Benefits plan managers revealed several major shifts in plan emphasis this year, reports global insurance brokerage Hub International Ltd.’s third annual barometer survey The top priority expressed by the 300 benefits professionals surveyed remained managing the cost of benefits plans. But other results of the survey indicate that cost containment and other priorities of the past – including government compliance, catering to millennials and identifying new cost reduction methods – don’t have the same urgency they once did.
These and other trends spotted in the survey are largely the result of two factors, says Mike Barone, Hub’s North American president of employee benefits: the ongoing economic recovery and the war for talent. Which, he notes, are closely related. “The economy has put more pressure on human resources’ responsibility for recruiting human capital and talent development. Depending on where you are, you have unemployment rates near zero. It’s hard not to focus on anything else.”
But, Barone says, those in HR continue to resist multi-year strategic planning. According to the survey results, two-thirds are still planning a year at a time. This he finds frustrating, because adopting a multi-year strategy is the best way to achieve the results HR people claim to be pursuing. “Winning the war for talent acquisition and retention relies upon developing an integrated benefits strategy to support talent you have and attract the talent you want,” he says. “It’s a 1+1=3 paradigm.”
Why does the trend to short-term planning persist? Two factors, he suggestes: C-Suite’s pressure to recruit as the top HR priority; and “it’s the way we have always done it” mindsets, particularly in the case of more-veteran personnel.
Sadly, most companies could easily make the shift to long-term planning simply by committing to invest time and effort in a couple of elements in the plan each year. “If you said you were going to think about this over a three year period and allocate a portion of your time every year listening to brokers and planners, you would start coming up with strategies for each area,” Barone says. “Tackle two a year. Then you are going to hit a lot of best-in-class new trends. New ideas will begin to work for your business.”

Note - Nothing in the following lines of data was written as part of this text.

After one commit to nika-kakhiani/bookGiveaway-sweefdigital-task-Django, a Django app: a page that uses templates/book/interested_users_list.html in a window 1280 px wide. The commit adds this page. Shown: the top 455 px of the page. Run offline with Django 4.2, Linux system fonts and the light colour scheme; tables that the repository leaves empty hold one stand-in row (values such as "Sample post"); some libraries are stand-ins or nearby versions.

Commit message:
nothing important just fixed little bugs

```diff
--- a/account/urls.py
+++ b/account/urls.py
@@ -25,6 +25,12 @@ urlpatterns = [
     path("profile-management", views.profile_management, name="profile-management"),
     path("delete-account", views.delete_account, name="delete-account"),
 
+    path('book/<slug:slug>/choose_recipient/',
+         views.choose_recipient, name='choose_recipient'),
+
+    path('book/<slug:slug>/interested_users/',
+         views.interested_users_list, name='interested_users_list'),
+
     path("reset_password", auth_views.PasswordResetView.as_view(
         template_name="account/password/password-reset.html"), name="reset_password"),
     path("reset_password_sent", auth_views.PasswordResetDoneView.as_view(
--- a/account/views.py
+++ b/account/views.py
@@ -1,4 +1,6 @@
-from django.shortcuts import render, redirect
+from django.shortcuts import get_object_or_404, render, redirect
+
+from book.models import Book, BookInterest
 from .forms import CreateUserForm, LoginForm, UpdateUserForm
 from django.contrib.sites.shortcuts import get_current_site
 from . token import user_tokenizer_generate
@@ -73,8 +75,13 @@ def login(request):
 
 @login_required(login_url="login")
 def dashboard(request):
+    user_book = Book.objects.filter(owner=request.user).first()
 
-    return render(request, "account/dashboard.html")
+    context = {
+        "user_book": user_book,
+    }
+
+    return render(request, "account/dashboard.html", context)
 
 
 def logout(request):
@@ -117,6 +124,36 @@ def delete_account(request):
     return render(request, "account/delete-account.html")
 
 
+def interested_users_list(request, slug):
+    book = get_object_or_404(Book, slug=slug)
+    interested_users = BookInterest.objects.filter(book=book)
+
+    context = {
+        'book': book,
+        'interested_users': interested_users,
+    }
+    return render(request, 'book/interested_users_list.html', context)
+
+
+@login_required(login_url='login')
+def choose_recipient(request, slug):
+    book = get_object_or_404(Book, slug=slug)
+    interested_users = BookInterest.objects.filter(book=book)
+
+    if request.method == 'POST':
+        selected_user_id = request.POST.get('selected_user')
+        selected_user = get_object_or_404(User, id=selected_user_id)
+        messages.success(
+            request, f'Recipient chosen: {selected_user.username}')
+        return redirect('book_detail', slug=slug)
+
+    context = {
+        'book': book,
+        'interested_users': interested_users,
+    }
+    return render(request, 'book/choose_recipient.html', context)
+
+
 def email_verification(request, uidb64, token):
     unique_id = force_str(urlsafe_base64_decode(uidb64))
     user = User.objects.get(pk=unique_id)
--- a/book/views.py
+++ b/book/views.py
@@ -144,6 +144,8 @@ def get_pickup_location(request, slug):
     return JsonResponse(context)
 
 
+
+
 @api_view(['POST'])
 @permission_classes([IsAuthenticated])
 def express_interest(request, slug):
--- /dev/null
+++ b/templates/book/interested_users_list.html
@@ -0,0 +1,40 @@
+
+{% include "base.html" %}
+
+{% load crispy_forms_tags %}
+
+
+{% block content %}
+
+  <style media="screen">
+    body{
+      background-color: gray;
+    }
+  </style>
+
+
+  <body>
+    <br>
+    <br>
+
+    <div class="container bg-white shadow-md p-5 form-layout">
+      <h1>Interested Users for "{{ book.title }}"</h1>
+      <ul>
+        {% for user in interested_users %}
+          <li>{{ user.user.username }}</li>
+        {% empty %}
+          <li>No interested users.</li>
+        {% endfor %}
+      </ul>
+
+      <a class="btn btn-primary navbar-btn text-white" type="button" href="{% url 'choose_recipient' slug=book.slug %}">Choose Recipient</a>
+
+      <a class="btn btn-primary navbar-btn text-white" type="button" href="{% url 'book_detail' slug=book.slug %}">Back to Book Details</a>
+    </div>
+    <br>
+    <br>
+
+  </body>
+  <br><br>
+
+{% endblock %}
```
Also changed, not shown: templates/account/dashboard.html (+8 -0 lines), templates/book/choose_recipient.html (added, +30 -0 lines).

Barone addressed other trends that jumped out from this year’s survey. For instance, the results showed an ongoing decline in the use of benefits to cultivate the coveted millennial worker. Is the honeymoon over?
Not at all, he says. Rather, the needs of the millennial worker have been fully integrated into most benefits packages, making it unnecessary for most HR departments to further fine-tune their packages to attract millennials.
Another notable result: More than half the respondents said they now look to wellness programs to simply improve employee morale. Many no longer demand that wellness plans produce metrics to justify offering the benefit.
Essentially, wellness programs are an accepted and expected part of a progressive company’s package, he says. “If you’re a company with an engagement strategy, I don’t know how you have one without a robust wellness program.Today they are table stakes. It gives leadership an opportunity to say, ‘We care about you and your family.’ Wellness doesn’t have to prove itself any longer through metrics.”
Other results of the survey indicated that HR has yet to convince the C-Suite of the value of existing and emerging technological resources designed to make the job more effective. While 46 percent said they were convinced they could streamline the job with more technical support, more than a third said the C-Suite doesn’t want to pay for such tools.
In general, Barone says, the survey results painted a picture of an improved environment for HR professionals. There is far less concern, and time spent, meeting government regulations with the Affordable Care Act in limbo. Packages generally are more reflective of workforce needs, with more companies offering health savings account options and voluntary benefits to give employee more personal choice in designing their benefits.
But the lack of long-term planning reported by so many respondents represents a major risk going forward as the battle for talent continues to escalate. “To not have an informed strategy around keeping and developing and recruiting talent means you are not pursing being the employer of choice for all employees,” Barone warns. ”Not having a strategy that supports that talent quest is a lost opportunity.”